** Exercise goal **
Without including any pictures, copy each entry below exactly.

Top of Data

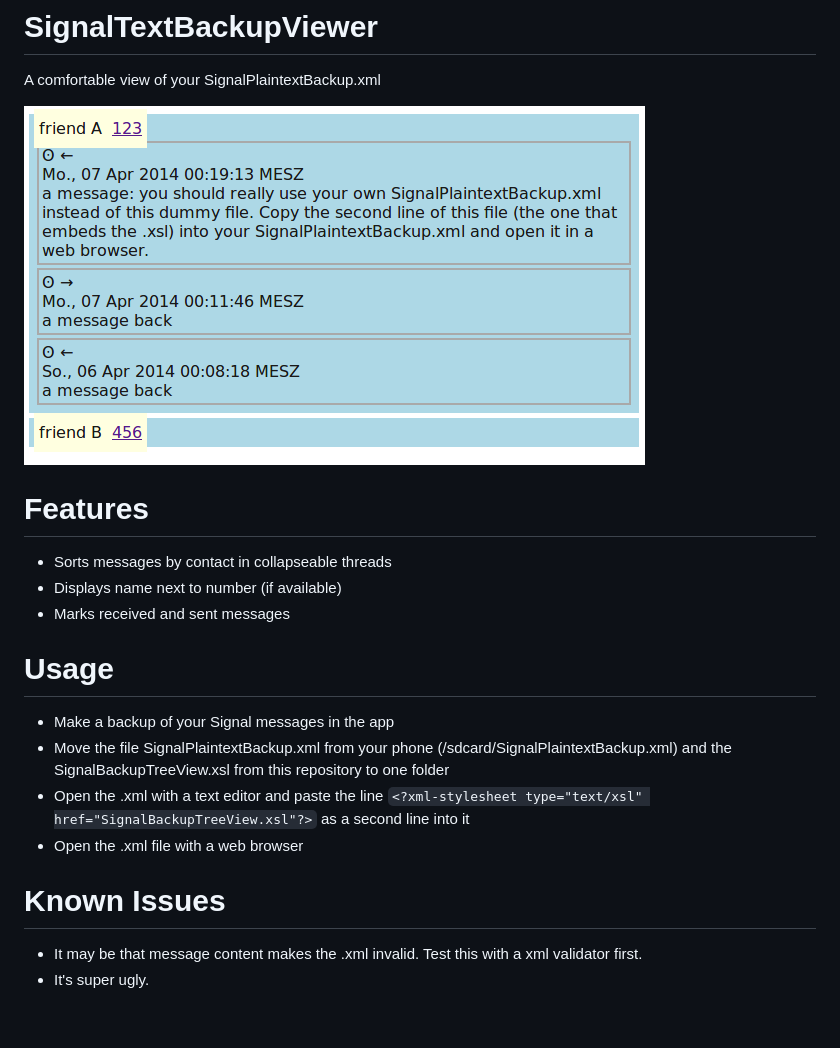
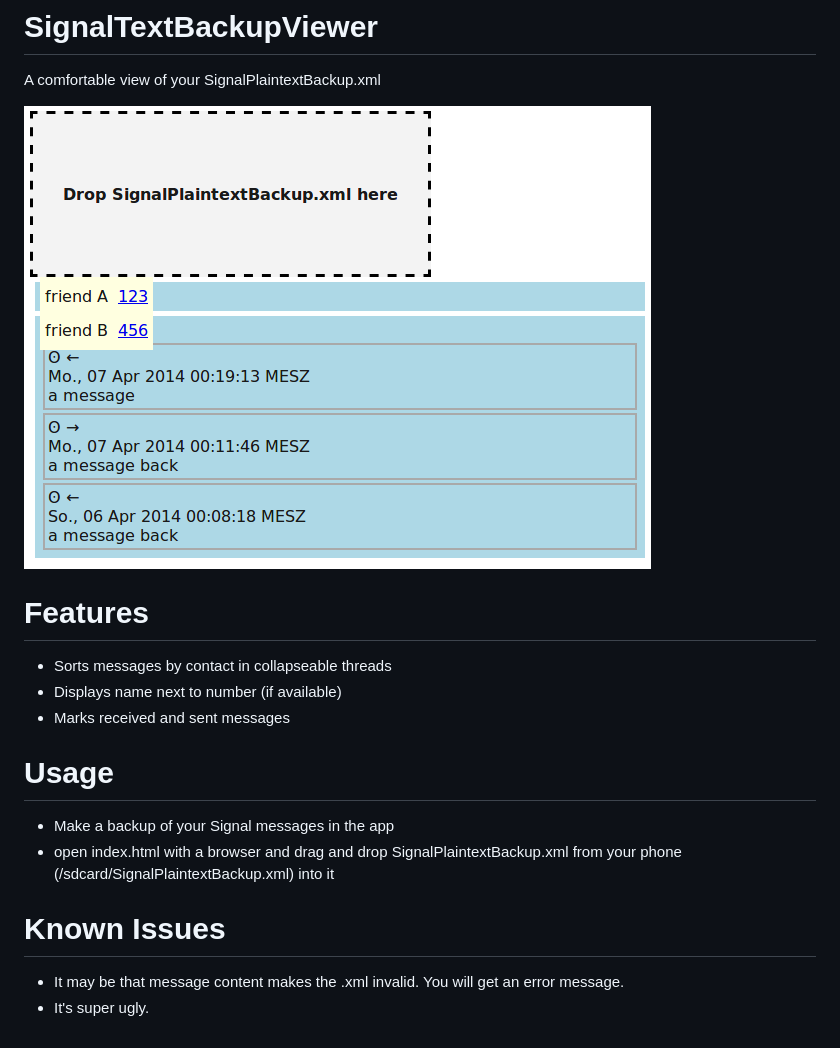
Before and after one commit to baumschubser/SignalTextBackupViewer, a Markdown page: README.md, the part around the change. Rendered like a GitHub page; pictures changed too: screenshot.png.

Commit message:
readme and screenshot update

```diff
--- a/README.md
+++ b/README.md
@@ -2,7 +2,6 @@
 A comfortable view of your SignalPlaintextBackup.xml
 
 ![A screenshot of the current version](screenshot.png "This is what it looks like on my PC.")
-
 
 # Features
 * Sorts messages by contact in collapseable threads
@@ -11,10 +10,8 @@ A comfortable view of your SignalPlaintextBackup.xml
 
 # Usage
 * Make a backup of your Signal messages in the app
-* Move the file SignalPlaintextBackup.xml from your phone (/sdcard/SignalPlaintextBackup.xml) and the SignalBackupTreeView.xsl from this repository to one folder
-* Open the .xml with a text editor and paste the line `<?xml-stylesheet type="text/xsl" href="SignalBackupTreeView.xsl"?>` as a second line into it
-* Open the .xml file with a web browser
+* open index.html with a browser and drag and drop SignalPlaintextBackup.xml from your phone (/sdcard/SignalPlaintextBackup.xml) into it
 
 # Known Issues
-* It may be that message content makes the .xml invalid. Test this with a xml validator first.
+* It may be that message content makes the .xml invalid. You will get an error message.
 * It's super ugly.
```
Also changed, not shown: 1 other file.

Bottom of Data

** Exercise result **
Before and after one commit to baumschubser/SignalTextBackupViewer, a Markdown page: README.md, the part around the change. Rendered like a GitHub page; pictures changed too: screenshot.png.

Commit message:
readme and screenshot update

```diff
--- a/README.md
+++ b/README.md
@@ -2,7 +2,6 @@
 A comfortable view of your SignalPlaintextBackup.xml
 
 ![A screenshot of the current version](screenshot.png "This is what it looks like on my PC.")
-
 
 # Features
 * Sorts messages by contact in collapseable threads
@@ -11,10 +10,8 @@ A comfortable view of your SignalPlaintextBackup.xml
 
 # Usage
 * Make a backup of your Signal messages in the app
-* Move the file SignalPlaintextBackup.xml from your phone (/sdcard/SignalPlaintextBackup.xml) and the SignalBackupTreeView.xsl from this repository to one folder
-* Open the .xml with a text editor and paste the line `<?xml-stylesheet type="text/xsl" href="SignalBackupTreeView.xsl"?>` as a second line into it
-* Open the .xml file with a web browser
+* open index.html with a browser and drag and drop SignalPlaintextBackup.xml from your phone (/sdcard/SignalPlaintextBackup.xml) into it
 
 # Known Issues
-* It may be that message content makes the .xml invalid. Test this with a xml validator first.
+* It may be that message content makes the .xml invalid. You will get an error message.
 * It's super ugly.
```
Also changed, not shown: 1 other file.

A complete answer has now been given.